§ **Source data**
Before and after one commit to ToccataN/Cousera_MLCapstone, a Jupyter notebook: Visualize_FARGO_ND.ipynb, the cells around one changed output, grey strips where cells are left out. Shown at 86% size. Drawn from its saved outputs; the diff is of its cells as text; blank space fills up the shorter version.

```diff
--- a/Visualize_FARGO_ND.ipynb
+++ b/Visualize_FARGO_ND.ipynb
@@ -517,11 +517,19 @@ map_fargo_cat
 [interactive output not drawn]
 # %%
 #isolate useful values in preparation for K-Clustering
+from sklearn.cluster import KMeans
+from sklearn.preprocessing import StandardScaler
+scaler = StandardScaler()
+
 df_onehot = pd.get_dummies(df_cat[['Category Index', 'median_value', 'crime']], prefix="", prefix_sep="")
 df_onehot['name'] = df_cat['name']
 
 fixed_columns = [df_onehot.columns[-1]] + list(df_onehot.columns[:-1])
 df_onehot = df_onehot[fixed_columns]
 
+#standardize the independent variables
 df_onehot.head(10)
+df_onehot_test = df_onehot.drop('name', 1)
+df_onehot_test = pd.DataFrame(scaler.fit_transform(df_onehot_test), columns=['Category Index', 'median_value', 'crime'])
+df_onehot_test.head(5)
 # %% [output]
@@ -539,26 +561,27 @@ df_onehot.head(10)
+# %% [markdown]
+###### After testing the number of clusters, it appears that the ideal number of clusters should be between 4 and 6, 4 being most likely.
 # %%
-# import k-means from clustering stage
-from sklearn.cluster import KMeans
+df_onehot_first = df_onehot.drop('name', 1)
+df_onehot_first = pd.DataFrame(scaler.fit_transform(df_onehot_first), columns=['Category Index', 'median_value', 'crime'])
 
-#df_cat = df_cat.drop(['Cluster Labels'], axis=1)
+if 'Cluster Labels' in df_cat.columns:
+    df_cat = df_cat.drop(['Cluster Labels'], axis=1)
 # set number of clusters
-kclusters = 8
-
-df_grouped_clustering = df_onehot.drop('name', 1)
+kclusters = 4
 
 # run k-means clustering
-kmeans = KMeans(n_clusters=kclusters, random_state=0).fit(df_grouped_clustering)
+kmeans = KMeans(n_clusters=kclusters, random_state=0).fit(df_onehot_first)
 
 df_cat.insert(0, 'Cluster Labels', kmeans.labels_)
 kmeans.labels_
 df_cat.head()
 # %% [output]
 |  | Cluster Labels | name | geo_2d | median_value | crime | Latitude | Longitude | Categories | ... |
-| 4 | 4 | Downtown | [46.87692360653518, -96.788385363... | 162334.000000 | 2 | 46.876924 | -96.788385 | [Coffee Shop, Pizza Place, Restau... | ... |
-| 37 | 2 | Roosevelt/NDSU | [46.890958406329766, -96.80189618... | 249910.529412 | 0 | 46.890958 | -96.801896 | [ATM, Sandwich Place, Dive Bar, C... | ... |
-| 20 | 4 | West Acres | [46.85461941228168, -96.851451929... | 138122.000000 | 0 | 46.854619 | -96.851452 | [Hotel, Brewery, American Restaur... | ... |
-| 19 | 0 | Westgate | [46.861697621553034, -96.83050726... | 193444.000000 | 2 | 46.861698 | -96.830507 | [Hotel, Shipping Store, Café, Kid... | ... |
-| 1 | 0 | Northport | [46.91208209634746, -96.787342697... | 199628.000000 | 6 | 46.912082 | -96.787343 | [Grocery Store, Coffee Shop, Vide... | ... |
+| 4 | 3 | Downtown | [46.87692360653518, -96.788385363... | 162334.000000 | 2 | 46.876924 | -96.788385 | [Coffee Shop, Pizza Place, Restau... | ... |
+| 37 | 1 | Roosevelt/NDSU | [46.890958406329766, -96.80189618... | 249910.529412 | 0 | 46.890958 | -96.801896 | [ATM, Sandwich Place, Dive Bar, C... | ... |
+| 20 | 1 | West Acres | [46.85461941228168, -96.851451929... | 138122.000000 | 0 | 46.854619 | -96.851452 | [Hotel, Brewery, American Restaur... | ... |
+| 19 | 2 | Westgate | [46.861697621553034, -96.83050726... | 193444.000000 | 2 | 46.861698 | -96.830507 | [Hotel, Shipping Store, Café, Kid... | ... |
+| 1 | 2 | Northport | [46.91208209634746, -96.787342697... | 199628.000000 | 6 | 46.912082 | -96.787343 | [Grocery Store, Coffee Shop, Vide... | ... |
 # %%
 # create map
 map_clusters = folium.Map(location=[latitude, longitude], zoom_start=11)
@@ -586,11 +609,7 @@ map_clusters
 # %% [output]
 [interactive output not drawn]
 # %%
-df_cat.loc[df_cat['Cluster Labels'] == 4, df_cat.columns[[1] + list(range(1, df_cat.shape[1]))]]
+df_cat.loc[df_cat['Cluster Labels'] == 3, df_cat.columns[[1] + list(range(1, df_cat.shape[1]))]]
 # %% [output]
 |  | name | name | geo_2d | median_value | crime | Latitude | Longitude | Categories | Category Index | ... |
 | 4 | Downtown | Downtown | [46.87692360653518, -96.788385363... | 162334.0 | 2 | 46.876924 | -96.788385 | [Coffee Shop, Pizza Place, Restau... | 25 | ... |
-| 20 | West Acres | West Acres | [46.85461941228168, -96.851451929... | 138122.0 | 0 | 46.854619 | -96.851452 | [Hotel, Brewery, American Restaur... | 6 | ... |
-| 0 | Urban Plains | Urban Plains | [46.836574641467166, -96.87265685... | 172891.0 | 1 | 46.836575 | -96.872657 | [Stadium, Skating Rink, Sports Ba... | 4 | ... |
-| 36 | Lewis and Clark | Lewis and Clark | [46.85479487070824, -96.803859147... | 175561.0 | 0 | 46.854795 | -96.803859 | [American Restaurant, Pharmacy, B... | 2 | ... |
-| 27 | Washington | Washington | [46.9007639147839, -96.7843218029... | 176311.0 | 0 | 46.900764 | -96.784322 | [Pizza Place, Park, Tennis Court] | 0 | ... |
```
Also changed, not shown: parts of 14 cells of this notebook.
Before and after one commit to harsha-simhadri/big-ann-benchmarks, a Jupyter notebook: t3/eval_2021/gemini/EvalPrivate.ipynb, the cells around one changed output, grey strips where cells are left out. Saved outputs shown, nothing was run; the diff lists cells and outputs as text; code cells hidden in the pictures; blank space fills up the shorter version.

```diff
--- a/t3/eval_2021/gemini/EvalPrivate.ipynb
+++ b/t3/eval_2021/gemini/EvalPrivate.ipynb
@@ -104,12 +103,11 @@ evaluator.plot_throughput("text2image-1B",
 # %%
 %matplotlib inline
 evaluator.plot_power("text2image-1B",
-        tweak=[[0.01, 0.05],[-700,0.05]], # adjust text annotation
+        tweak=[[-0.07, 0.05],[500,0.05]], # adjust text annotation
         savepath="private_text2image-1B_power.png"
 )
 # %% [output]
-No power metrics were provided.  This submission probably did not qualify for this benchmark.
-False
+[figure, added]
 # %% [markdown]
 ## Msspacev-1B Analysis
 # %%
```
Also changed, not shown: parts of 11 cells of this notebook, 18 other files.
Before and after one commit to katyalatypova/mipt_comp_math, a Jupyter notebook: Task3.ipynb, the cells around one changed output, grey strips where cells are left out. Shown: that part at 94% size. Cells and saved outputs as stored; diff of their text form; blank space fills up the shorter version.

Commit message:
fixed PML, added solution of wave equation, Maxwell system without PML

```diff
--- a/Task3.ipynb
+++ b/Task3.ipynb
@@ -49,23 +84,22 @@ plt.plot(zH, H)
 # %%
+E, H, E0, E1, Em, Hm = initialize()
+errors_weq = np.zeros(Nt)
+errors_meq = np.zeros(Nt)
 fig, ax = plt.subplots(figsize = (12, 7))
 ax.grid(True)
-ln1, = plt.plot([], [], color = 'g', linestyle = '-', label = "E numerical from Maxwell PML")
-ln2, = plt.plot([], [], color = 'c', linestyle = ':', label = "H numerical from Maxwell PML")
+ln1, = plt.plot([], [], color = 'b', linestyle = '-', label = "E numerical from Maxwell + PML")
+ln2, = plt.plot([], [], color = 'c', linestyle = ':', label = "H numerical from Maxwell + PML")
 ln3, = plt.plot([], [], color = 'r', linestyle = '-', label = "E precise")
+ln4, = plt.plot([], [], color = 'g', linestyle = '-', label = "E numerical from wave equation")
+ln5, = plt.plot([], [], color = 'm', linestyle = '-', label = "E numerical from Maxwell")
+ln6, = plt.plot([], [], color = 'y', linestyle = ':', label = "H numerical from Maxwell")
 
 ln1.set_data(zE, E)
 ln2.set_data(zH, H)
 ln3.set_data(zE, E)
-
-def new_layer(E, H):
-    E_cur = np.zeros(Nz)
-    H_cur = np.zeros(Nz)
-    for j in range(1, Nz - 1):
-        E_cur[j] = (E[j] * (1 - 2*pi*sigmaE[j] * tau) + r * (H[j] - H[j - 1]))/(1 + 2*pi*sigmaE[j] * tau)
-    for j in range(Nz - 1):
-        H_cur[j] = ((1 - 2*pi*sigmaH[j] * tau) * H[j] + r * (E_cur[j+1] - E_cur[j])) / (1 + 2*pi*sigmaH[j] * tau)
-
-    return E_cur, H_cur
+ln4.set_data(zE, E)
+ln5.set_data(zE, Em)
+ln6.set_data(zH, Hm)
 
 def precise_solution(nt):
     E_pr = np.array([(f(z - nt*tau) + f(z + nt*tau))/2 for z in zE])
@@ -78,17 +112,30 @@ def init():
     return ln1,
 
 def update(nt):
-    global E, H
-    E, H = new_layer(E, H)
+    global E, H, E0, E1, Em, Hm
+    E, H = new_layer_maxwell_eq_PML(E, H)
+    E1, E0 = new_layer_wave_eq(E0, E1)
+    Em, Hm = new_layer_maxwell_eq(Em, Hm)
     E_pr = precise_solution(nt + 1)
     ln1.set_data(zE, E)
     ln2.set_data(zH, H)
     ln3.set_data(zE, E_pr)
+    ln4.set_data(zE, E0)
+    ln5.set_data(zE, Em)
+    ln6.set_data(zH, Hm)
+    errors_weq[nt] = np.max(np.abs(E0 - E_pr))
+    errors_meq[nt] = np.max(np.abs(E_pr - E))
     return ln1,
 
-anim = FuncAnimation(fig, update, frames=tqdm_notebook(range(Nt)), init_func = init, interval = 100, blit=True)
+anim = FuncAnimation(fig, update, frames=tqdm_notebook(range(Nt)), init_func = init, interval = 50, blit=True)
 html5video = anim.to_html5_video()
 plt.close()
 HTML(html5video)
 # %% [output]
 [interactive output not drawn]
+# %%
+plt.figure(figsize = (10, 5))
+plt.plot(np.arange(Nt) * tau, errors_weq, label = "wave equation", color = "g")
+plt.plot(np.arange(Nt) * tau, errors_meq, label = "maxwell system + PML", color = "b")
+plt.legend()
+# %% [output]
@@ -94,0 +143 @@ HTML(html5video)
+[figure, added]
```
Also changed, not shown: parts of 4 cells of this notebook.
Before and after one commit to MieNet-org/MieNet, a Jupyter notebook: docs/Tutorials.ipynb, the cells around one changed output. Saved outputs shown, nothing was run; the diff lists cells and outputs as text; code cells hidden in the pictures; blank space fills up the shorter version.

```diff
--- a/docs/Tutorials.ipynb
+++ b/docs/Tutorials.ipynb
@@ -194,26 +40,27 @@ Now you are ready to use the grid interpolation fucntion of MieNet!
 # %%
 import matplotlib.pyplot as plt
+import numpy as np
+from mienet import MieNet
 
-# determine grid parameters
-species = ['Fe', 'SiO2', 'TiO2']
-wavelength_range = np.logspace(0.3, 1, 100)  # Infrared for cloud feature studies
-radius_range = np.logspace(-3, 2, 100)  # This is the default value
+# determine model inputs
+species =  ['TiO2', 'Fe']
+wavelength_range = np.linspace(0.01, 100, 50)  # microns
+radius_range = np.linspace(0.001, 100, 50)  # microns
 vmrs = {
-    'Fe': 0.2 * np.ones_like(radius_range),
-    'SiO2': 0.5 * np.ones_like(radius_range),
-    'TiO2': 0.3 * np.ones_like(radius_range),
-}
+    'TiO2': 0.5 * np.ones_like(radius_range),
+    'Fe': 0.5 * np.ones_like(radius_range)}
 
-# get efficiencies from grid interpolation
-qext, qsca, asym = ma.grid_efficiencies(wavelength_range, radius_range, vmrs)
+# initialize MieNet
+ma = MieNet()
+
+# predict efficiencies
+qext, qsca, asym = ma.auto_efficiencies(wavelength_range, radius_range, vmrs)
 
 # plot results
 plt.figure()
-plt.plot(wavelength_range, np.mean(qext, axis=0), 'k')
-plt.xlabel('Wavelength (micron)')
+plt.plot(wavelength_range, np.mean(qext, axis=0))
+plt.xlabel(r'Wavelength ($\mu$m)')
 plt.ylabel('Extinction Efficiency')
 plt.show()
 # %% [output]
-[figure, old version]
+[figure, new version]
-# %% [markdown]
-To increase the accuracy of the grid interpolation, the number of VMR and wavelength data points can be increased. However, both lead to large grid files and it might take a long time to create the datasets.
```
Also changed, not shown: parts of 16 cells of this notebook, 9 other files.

§ **What is required**
Where a line in the entries holds "Pizza", copy that line.

§ **Reply**
-| 4 | 4 | Downtown | [46.87692360653518, -96.788385363... | 162334.000000 | 2 | 46.876924 | -96.788385 | [Coffee Shop, Pizza Place, Restau... | ... |
+| 4 | 3 | Downtown | [46.87692360653518, -96.788385363... | 162334.000000 | 2 | 46.876924 | -96.788385 | [Coffee Shop, Pizza Place, Restau... | ... |
 | 4 | Downtown | Downtown | [46.87692360653518, -96.788385363... | 162334.0 | 2 | 46.876924 | -96.788385 | [Coffee Shop, Pizza Place, Restau... | 25 | ... |
-| 27 | Washington | Washington | [46.9007639147839, -96.7843218029... | 176311.0 | 0 | 46.900764 | -96.784322 | [Pizza Place, Park, Tennis Court] | 0 | ... |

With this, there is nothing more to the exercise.